…when you’re just going to cook them in the oven anyway? A good question, reader Toni. The answer is: enzymes. Pears will turn brown when they’re baked if they aren’t poached first. That browning is a result of enzymes that activate when the flesh of the pear is cut.
In an uncut pear these browning enzymes (polyphenoloxidase and peroxydase) are kept inside special compartments in the flesh of the pear, away from both oxygen and the compounds these enzymes commonly interact with, molecules called phenols. The trouble comes when those tiny structures are damaged by, say, cutting or bumping the fruit. At that point the enzymes are freed from their little holding cells and start to run wild. With plenty of oxygen at their disposal (which they need in order to do their job) they hop from phenol to phenol breaking each one into pieces. The resulting wreckage is a variety of smaller molecules, some of which are melanins, or brown pigments. The longer cut pear flesh is exposed to oxygen the browner it will get until all the phenols on the cut surface of the flesh have been sliced and diced, and the flesh is a mottled tan.
How do you prevent this from happening? There are several ways, actually, but one of the most popular is heat treatment which denatures (i.e. “wrecks”) the enzymes, preventing them from getting down to business with the phenols. You immerse the cut fruit in a liquid like water or wine (which itself postpones the browning process by denying necessary oxygen), then bring that liquid up to a simmer for about 15 minutes. Done. And along the way, if you’ve added a little lemon zest and vanilla to the poaching liquid, you’ve also infused some extra aromatics, and that’s very a good thing for your dessert.

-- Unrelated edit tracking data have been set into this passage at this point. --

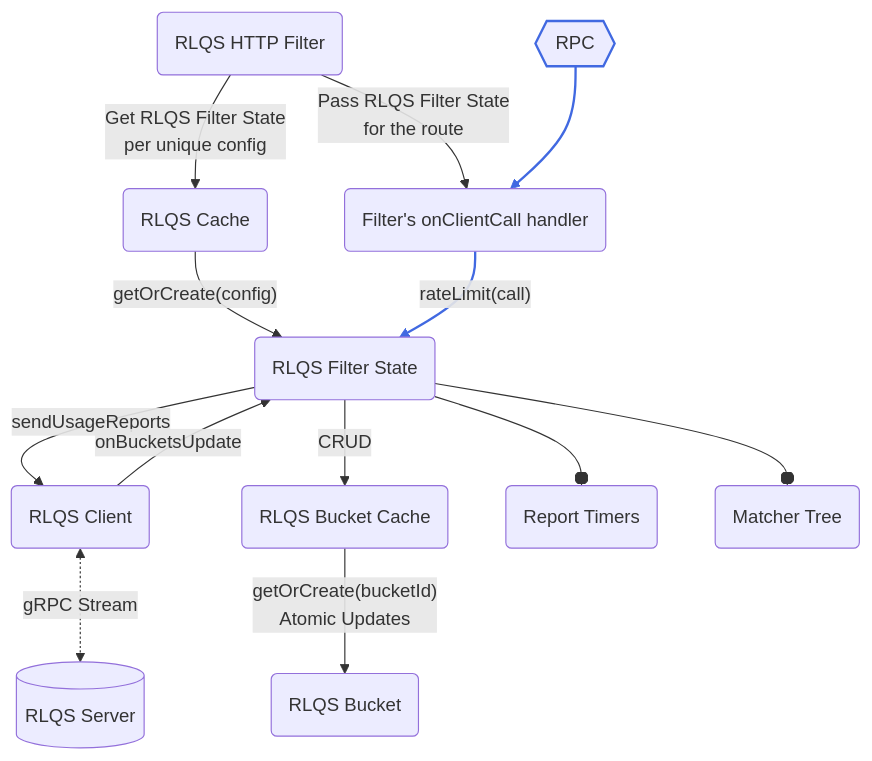
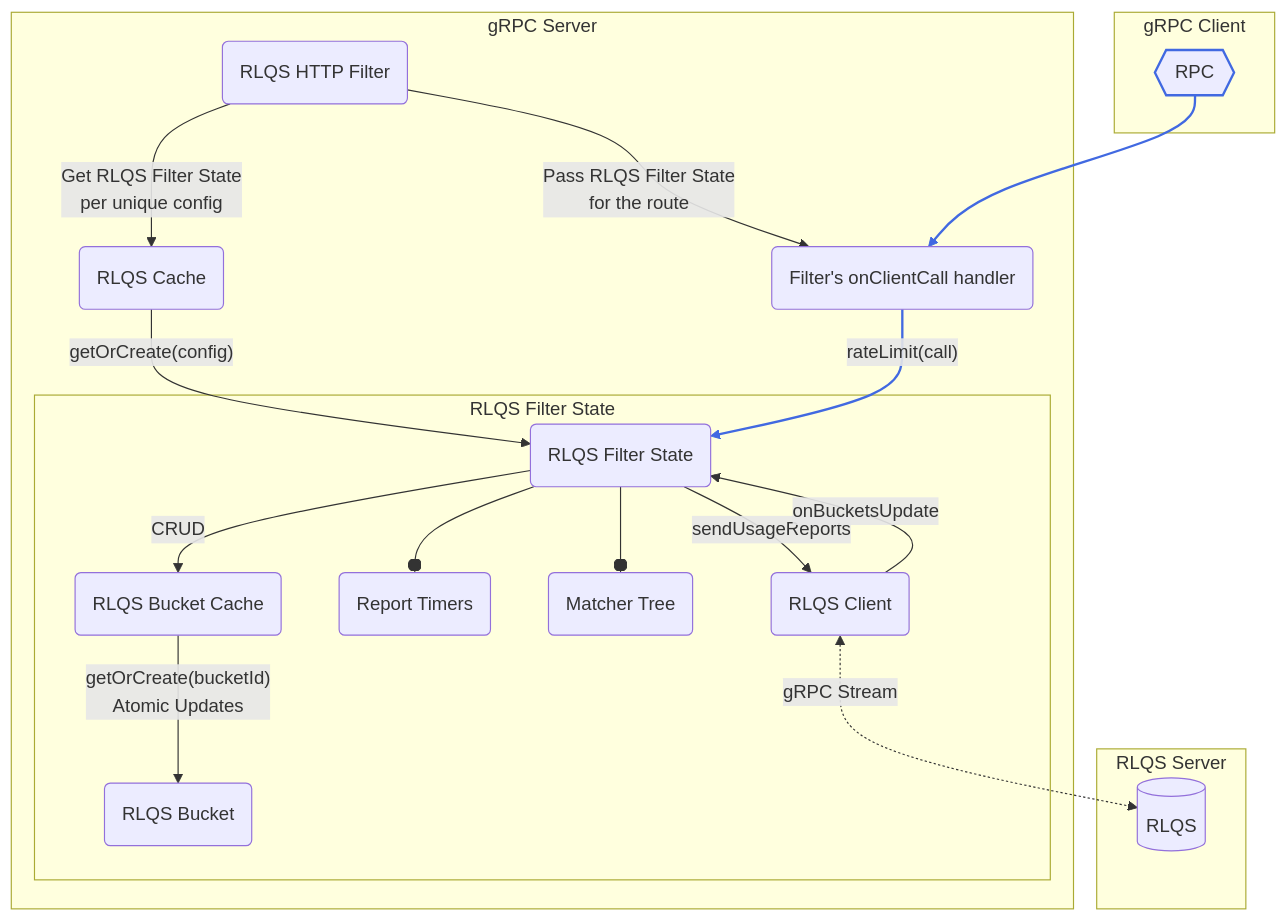
Before and after one commit to grpc/proposal: the first of 2 diagrams in A77-xds-rate-limiting-rlqs.md, drawn with Mermaid.

Commit message:
Add boxes around components in RLQS Components Flowchart

````diff
--- a/A77-xds-rate-limiting-rlqs.md
+++ b/A77-xds-rate-limiting-rlqs.md
@@ -75,29 +75,37 @@
 ```mermaid
 graph TD
-%% RLQS Components Flowchart v7
+%% RLQS Components Flowchart v8
 
 %% == nodes ==
-    rlqs_filter(RLQS HTTP Filter)
-    rlqs_cache(RLQS Cache)
-    rlqs_filter_state(RLQS Filter State)
-    rlqs_client(RLQS Client)
-    rlqs_server[(RLQS Server)]
-    rlqs_bucket_cache(RLQS Bucket Cache)
-    report_timers(Report Timers)
-    matcher_tree(Matcher Tree)
-    rlqs_bucket(RLQS Bucket)
-    rpc_handler("Filter's onClientCall handler")
-    request{{RPC}}
+    subgraph grpc_client_box [gRPC Client]
+        request{{RPC}}
+    end
+    subgraph rlqs_server_box [RLQS Server]
+        rlqs[(RLQS)]
+    end
+    subgraph grpc_server_box [gRPC Server]
+        rlqs_filter(RLQS HTTP Filter)
+        rlqs_cache(RLQS Cache)
+        subgraph rlqs_filter_state_box [RLQS Filter State]
+            rlqs_client(RLQS Client)
+            rlqs_filter_state(RLQS Filter State)
+            report_timers(Report Timers)
+            matcher_tree(Matcher Tree)
+            rlqs_bucket_cache(RLQS Bucket Cache)
+            rlqs_bucket(RLQS Bucket)
+        end
+        rpc_handler("Filter's onClientCall handler")
+    end
 %% == edges ==
     rlqs_filter -- " Get RLQS Filter State<br />per unique config " --> rlqs_cache -- " getOrCreate(config) " --> rlqs_filter_state
     rlqs_filter -- " Pass RLQS Filter State<br />for the route " --> rpc_handler -- " rateLimit(call) " --> rlqs_filter_state
     request --> rpc_handler
     rlqs_filter_state --o matcher_tree & report_timers
     rlqs_filter_state -- sendUsageReports --> rlqs_client
     rlqs_filter_state -- CRUD --> rlqs_bucket_cache
     rlqs_client -- onBucketsUpdate --> rlqs_filter_state
-    rlqs_client <-. gRPC Stream .-> rlqs_server
     rlqs_bucket_cache -- " getOrCreate(bucketId)<br />Atomic Updates " --> rlqs_bucket
+    rlqs_client <-. gRPC Stream .-> rlqs
     style request stroke: RoyalBlue, stroke-width: 2px;
     linkStyle 3,4 stroke: RoyalBlue, stroke-width: 2px;
 ```
````
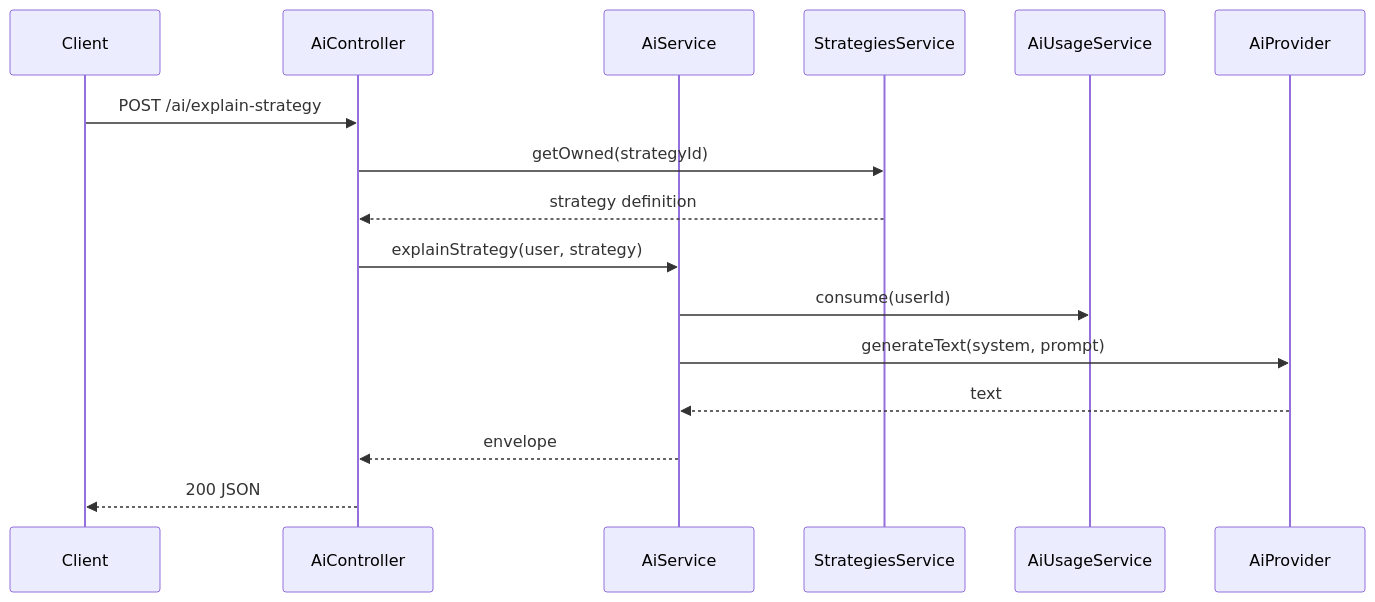
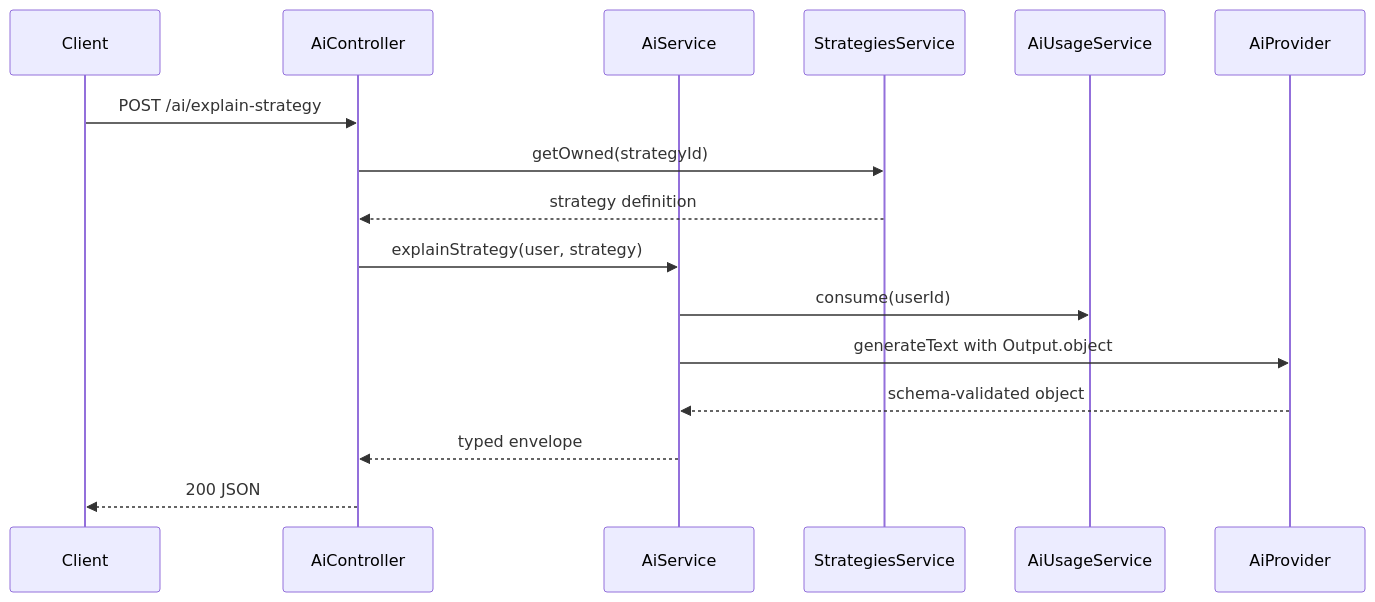
One commit to JustinPaoletta/BitStockerz changed the diagram in docs/plans/sprint-6-2-strategy-intelligence.md. Above: the diagram before and after it, drawn with Mermaid. The commit also changed other lines of this file and 232 other files, not shown here.

````diff
--- a/docs/plans/sprint-6-2-strategy-intelligence.md
+++ b/docs/plans/sprint-6-2-strategy-intelligence.md
@@ -131,19 +149,19 @@
 ```mermaid
 sequenceDiagram
   participant U as Client
   participant C as AiController
   participant A as AiService
   participant S as StrategiesService
   participant L as AiUsageService
   participant P as AiProvider
 
   U->>C: POST /ai/explain-strategy
   C->>S: getOwned(strategyId)
   S-->>C: strategy definition
   C->>A: explainStrategy(user, strategy)
   A->>L: consume(userId)
-  A->>P: generateText(system, prompt)
-  P-->>A: text
-  A-->>C: envelope
+  A->>P: generateText with Output.object
+  P-->>A: schema-validated object
+  A-->>C: typed envelope
   C-->>U: 200 JSON
 ```
````
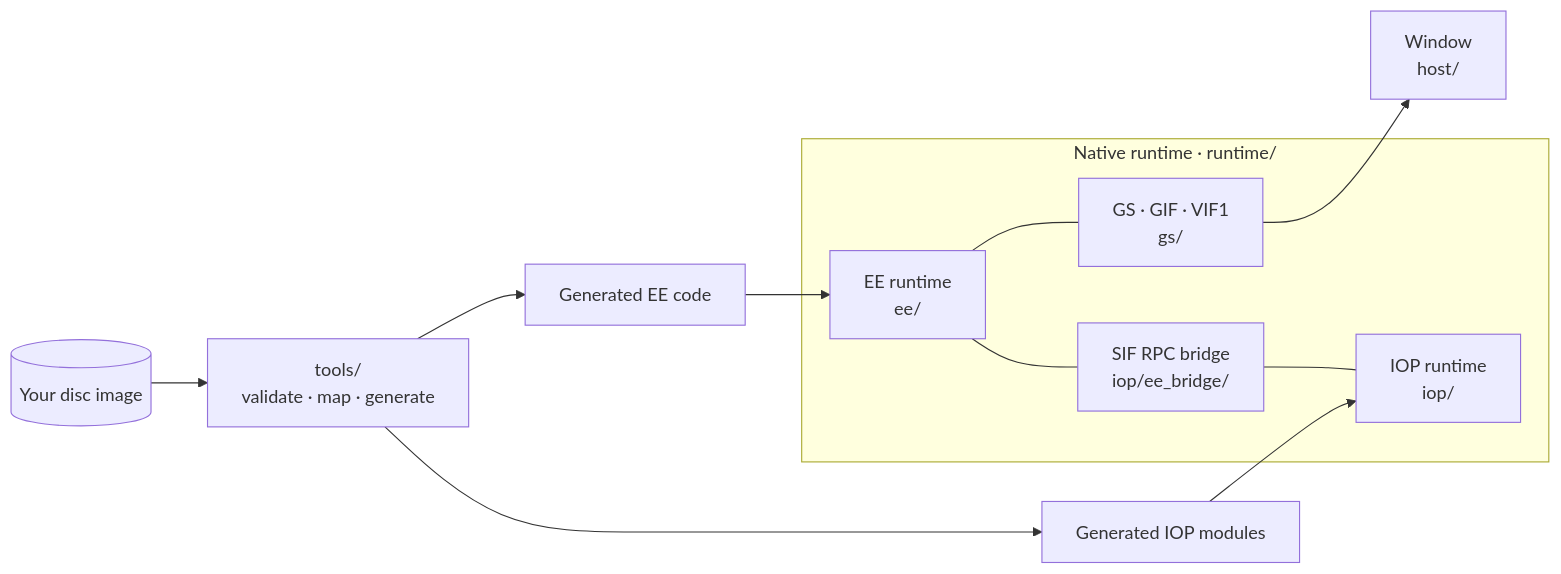
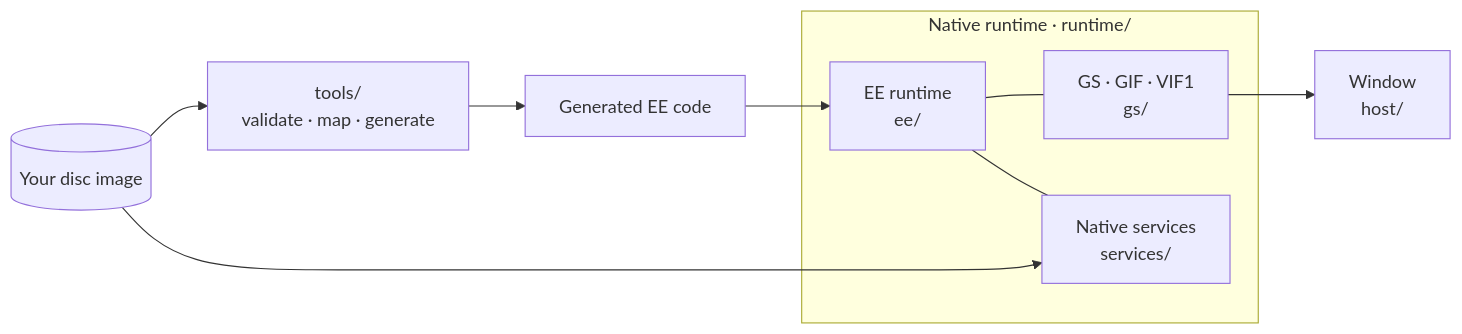
The diagram in README.md (oric212/BT2-Recomp), drawn with Mermaid before and after one commit. The commit also changed other lines of this file and 126 other files, not shown here.

First line of the commit message:
Native IOP services; remove the emulated IOP

````diff
--- a/README.md
+++ b/README.md
@@ -78,14 +78,12 @@
 ```mermaid
 flowchart LR
     disc[("Your disc image")] --> tools["tools/<br/>validate · map · generate"]
     tools --> ee["Generated EE code"]
-    tools --> iop["Generated IOP modules"]
     subgraph runtime["Native runtime · runtime/"]
         eert["EE runtime<br/>ee/"] --- gs["GS · GIF · VIF1<br/>gs/"]
-        eert --- bridge["SIF RPC bridge<br/>iop/ee_bridge/"]
-        bridge --- ioprt["IOP runtime<br/>iop/"]
+        eert --- services["Native services<br/>services/"]
     end
     ee --> eert
-    iop --> ioprt
+    disc --> services
     gs --> host["Window<br/>host/"]
 ```
````
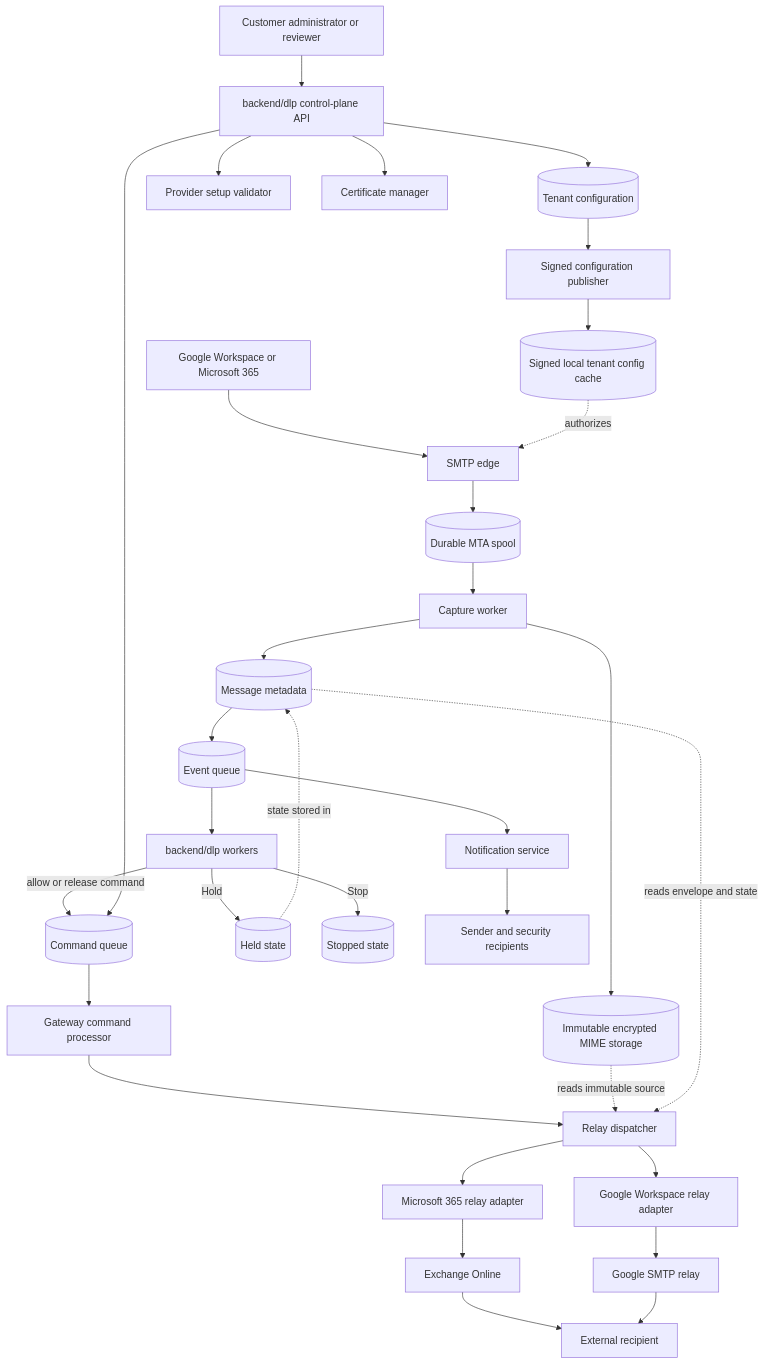
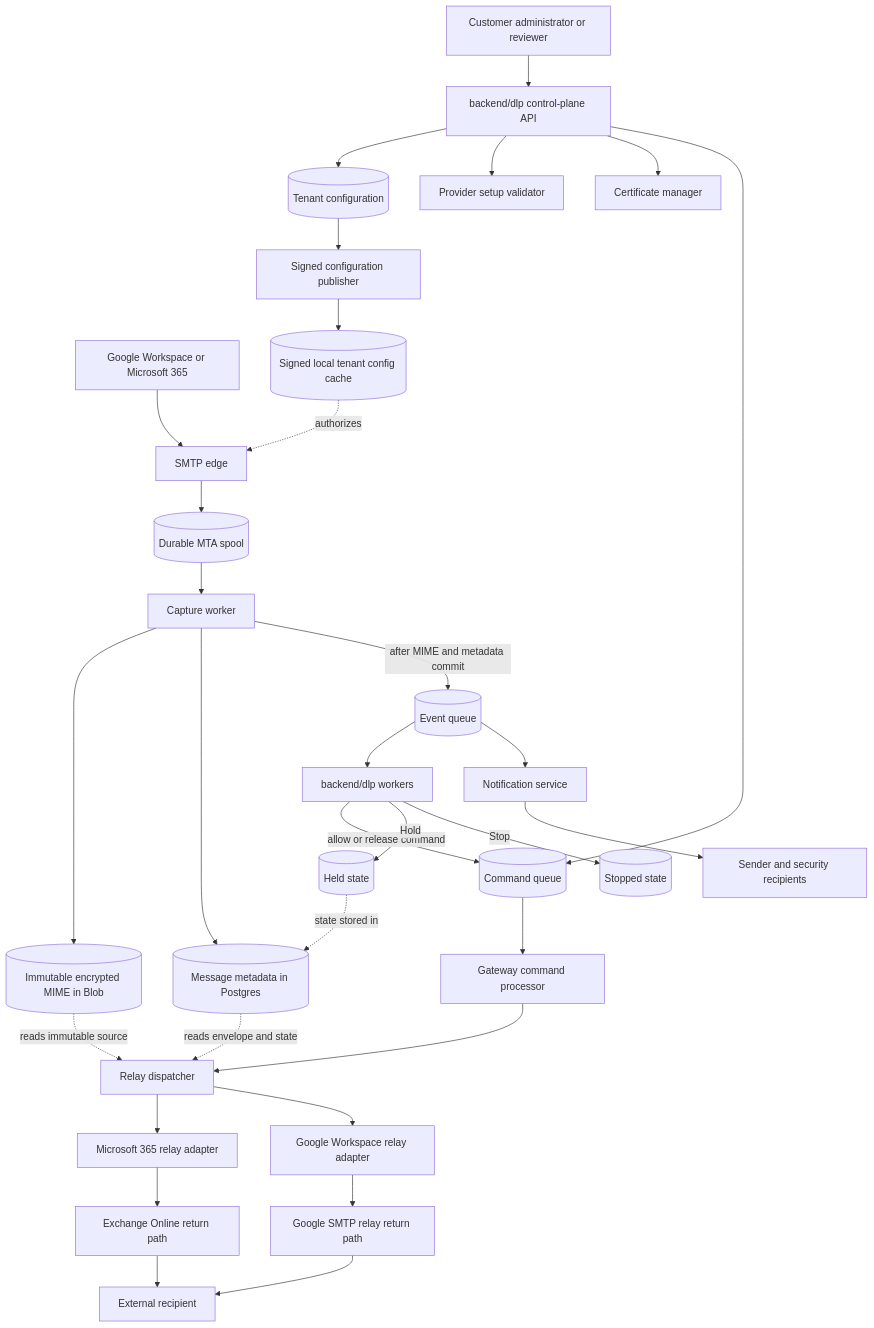
Before and after one commit to Himaya-AI/himaya-prod-azure: the third of 10 diagrams in docs/DLP_INGRESS_GATEWAY_PLAN.md, drawn with Mermaid. The commit also changed other lines of this file and 1 other file, not shown here.

First line of the commit message:
Document shared Himaya Azure resources and fix DLP architecture diagrams.

````diff
--- a/docs/DLP_INGRESS_GATEWAY_PLAN.md
+++ b/docs/DLP_INGRESS_GATEWAY_PLAN.md
@@ -144,38 +185,38 @@
 ```mermaid
 flowchart TD
     Provider[Google Workspace or Microsoft 365] --> Edge[SMTP edge]
     ConfigCache[(Signed local tenant config cache)] -. authorizes .-> Edge
     Edge --> Spool[(Durable MTA spool)]
     Spool --> Capture[Capture worker]
-    Capture --> MIME[(Immutable encrypted MIME storage)]
-    Capture --> Metadata[(Message metadata)]
-    Metadata --> Events[(Event queue)]
+    Capture --> MIME[(Immutable encrypted MIME in Blob)]
+    Capture --> Metadata[(Message metadata in Postgres)]
+    Capture -->|after MIME and metadata commit| Events[(Event queue)]
 
     Events --> AppWorkers[backend/dlp workers]
     AppWorkers -->|allow or release command| Commands[(Command queue)]
     AppWorkers -->|Hold| Held[(Held state)]
     AppWorkers -->|Stop| Stopped[(Stopped state)]
     Held -. state stored in .-> Metadata
 
     Commands --> CommandProcessor[Gateway command processor]
     CommandProcessor --> Relay[Relay dispatcher]
     Relay --> M365Adapter[Microsoft 365 relay adapter]
     Relay --> GoogleAdapter[Google Workspace relay adapter]
     MIME -. reads immutable source .-> Relay
     Metadata -. reads envelope and state .-> Relay
-    M365Adapter --> EXO[Exchange Online]
-    GoogleAdapter --> GoogleRelay[Google SMTP relay]
+    M365Adapter --> EXO[Exchange Online return path]
+    GoogleAdapter --> GoogleRelay[Google SMTP relay return path]
     EXO --> Recipient[External recipient]
     GoogleRelay --> Recipient
 
     Admin[Customer administrator or reviewer] --> API[backend/dlp control-plane API]
     API --> Config[(Tenant configuration)]
     API --> Setup[Provider setup validator]
     API --> Certificates[Certificate manager]
     API --> Commands
     Config --> Publisher[Signed configuration publisher]
     Publisher --> ConfigCache
 
     Events --> Notifications[Notification service]
     Notifications --> Sender[Sender and security recipients]
 ```
````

So the poaching is both functional and, shall we say…decorative, reader Toni. Hope that helps!